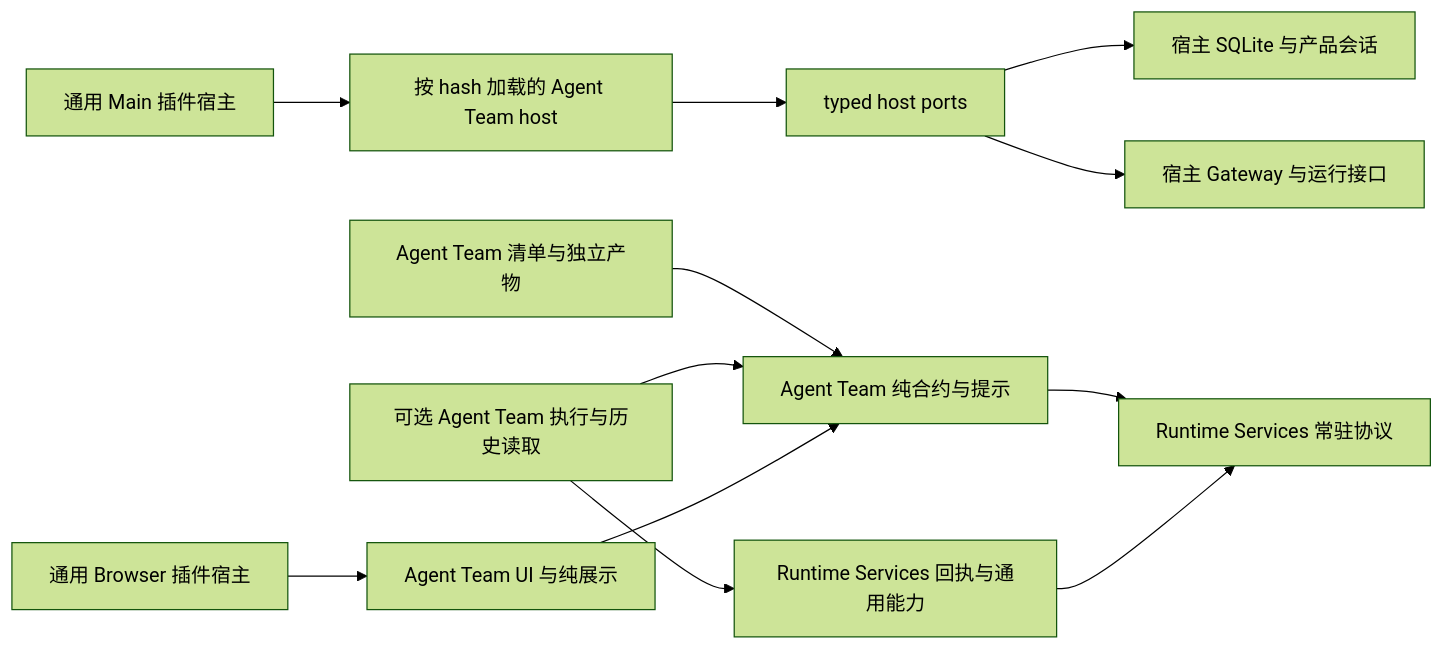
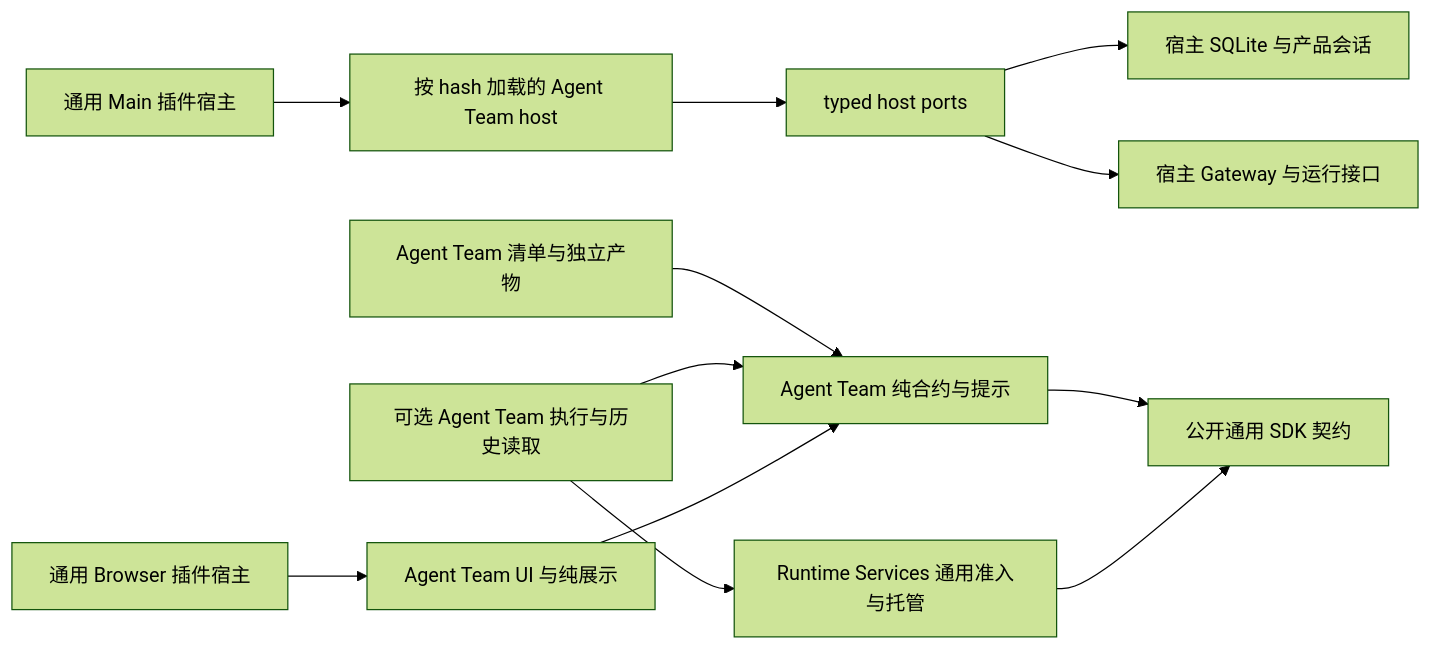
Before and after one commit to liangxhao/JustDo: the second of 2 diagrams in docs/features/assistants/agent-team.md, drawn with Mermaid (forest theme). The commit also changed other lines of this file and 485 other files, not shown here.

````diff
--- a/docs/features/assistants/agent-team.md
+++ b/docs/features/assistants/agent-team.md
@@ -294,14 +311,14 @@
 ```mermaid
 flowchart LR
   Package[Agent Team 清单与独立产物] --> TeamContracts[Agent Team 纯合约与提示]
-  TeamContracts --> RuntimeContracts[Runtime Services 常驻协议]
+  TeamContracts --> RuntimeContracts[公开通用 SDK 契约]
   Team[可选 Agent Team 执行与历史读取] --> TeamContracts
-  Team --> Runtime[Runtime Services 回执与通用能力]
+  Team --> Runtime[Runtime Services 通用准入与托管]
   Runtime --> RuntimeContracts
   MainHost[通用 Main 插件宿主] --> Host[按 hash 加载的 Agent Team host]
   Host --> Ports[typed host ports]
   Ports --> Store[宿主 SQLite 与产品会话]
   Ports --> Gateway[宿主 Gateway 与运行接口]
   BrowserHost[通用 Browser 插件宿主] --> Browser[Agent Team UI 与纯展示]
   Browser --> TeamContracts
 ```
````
*****
WHAT TO DO -> Set down exactly the lines of the listing above, from the line holding "Ports --> Gateway[宿主 Gateway 与运行接口]" through its last line, with nothing added.

RESULT FOR THIS EXERCISE ->
   Ports --> Gateway[宿主 Gateway 与运行接口]
   BrowserHost[通用 Browser 插件宿主] --> Browser[Agent Team UI 与纯展示]
   Browser --> TeamContracts
 ```
````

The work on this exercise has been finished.